 In R v Assary (19 of 2009)  SCSC 43 (28 February 2010) Burhan J explained the purport of the above provision. He stated:
“It is apparent that this section creates two situations. The first gives the court a discretionary power even ex mera motu to summon or call any person as a witness or examine any person in attendance though not summoned as a witness or recall or re-examine any person already examined. In the exercise of its discretionary powers it has been held in the case of R v Hoareau 1974 SLR 46 that the English Authorities may be used as a guide and the discretionary power should be exercised judicially and reasonably and not in a way in which injustice would result. Furthermore, it should be limited to something which has arisen which no human ingenuity could foresee.
The second casts a mandatory duty on court to summon and examine or recall and re-examine such witness if his evidence appears to court to be essential to the just decision of the case.

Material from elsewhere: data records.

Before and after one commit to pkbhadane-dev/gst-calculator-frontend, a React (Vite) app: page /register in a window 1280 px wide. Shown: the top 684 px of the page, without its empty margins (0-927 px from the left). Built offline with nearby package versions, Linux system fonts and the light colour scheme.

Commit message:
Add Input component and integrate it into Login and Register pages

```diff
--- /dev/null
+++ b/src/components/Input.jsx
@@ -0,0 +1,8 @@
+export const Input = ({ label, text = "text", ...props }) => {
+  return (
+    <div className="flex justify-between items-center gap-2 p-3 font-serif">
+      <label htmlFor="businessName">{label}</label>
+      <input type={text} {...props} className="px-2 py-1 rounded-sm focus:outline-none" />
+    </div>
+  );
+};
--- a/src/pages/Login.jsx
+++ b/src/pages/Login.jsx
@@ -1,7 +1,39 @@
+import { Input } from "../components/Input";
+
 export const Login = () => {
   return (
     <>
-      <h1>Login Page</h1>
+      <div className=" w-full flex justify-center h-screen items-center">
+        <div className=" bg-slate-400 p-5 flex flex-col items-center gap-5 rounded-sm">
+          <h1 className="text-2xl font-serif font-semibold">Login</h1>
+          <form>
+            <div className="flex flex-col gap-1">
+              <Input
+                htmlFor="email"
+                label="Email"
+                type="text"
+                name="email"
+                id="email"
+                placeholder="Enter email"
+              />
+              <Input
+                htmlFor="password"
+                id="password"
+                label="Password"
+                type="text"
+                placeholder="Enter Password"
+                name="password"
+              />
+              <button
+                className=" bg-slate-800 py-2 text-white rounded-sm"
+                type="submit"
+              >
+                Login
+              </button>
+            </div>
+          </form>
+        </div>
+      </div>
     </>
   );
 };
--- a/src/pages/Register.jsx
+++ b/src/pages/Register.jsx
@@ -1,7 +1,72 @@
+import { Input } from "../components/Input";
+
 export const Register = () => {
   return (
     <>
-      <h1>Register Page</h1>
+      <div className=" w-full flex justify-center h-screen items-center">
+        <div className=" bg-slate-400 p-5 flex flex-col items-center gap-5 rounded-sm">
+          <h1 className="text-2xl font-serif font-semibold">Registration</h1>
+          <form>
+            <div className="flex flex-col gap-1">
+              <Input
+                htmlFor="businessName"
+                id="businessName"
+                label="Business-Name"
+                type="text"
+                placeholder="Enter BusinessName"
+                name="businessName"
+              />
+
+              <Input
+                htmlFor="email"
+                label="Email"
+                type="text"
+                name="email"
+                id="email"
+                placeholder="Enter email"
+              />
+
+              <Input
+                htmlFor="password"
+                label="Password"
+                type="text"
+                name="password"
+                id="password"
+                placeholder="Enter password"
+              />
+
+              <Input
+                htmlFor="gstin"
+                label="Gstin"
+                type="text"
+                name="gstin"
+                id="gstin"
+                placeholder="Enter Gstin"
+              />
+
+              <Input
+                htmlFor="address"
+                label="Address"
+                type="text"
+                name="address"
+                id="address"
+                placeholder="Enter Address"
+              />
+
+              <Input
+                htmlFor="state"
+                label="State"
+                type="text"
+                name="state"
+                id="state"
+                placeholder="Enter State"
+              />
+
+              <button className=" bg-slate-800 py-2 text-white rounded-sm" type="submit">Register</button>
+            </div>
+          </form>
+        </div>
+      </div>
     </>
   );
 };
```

What is of paramount importance is that the court be satisfied that the evidence to be led by the recalling of the witness is essential, in order to arrive at a just decision in the case.”
 Burhan J added however, that the case of Wirtz v The Republic 1985 SLR 62, cautioned that the recalling of a witness under section 126 of the Criminal Procedure Code should be prudently exercised.
 In Assary, the defence had sought to recall a witness for the prosecution in the midst of the defence case. This was refused by the trial judge on the basis that the evidence sought from the witness was regarding the fact that he had a case of dishonesty pending against him and this was a fact already admitted by the prosecution.
 In R v Estico (51 of 2006)  SCSC 67 (26 February 2008), in an application by the defence to recall a prosecution witness after the defence had had the opportunity to cross examine him, the trial judge in refusing the application held that generally the law expressly sanctioned the procedure to have a witness who had already given evidence recalled to give additional evidence. The court added that the judicial discretion to allow such evidence had to be exercised by considering:
“…the purpose such a recall would serve, the stage at which the trial has reached and whether the evidence of that particular witness would be essential to the just decision of the case and would not prejudice the accused. But the Court must be very quick to detect applications for recall of a witness which are no more than an attempt in any way to abuse the process of the Court.”
 In R v Zialor  SCSC 2, the trial judge allowed the defence to recall a prosecution witness for the purpose of producing the statements or statement of the victim on the ground that to do so was in interests of justice in order to arrive at a just decision and to ensure that no prejudice is caused against the accused.
 The English case of Sullivan (supra) adds little to the discussion as that concerned a case where permission to recall a prosecution witness was allowed as result of an assertion in defence counsel’s closing speech.
 The present application has to be examined with the principles enunciated in the above-mentioned authorities in mind. I have in keeping with the provisions of section 126 of the Criminal Procedure Code to balance the prejudice that might be caused to the accused with the necessity to arrive at a just decision in this case.
 Recalling the witness in this case to identify an exhibit in my view, is in the interest of justice and would help the court in arriving at a just decision. This is not prejudicial to the accused, and is not a ‘second-bite’ at the cherry as submitted by Mr. Camille because the witness has already testified regarding this exhibit. In the circumstances, I allow the witness, Neil Suzette to be recalled.
Signed, dated and delivered at Ile du Port on the 27th June 2019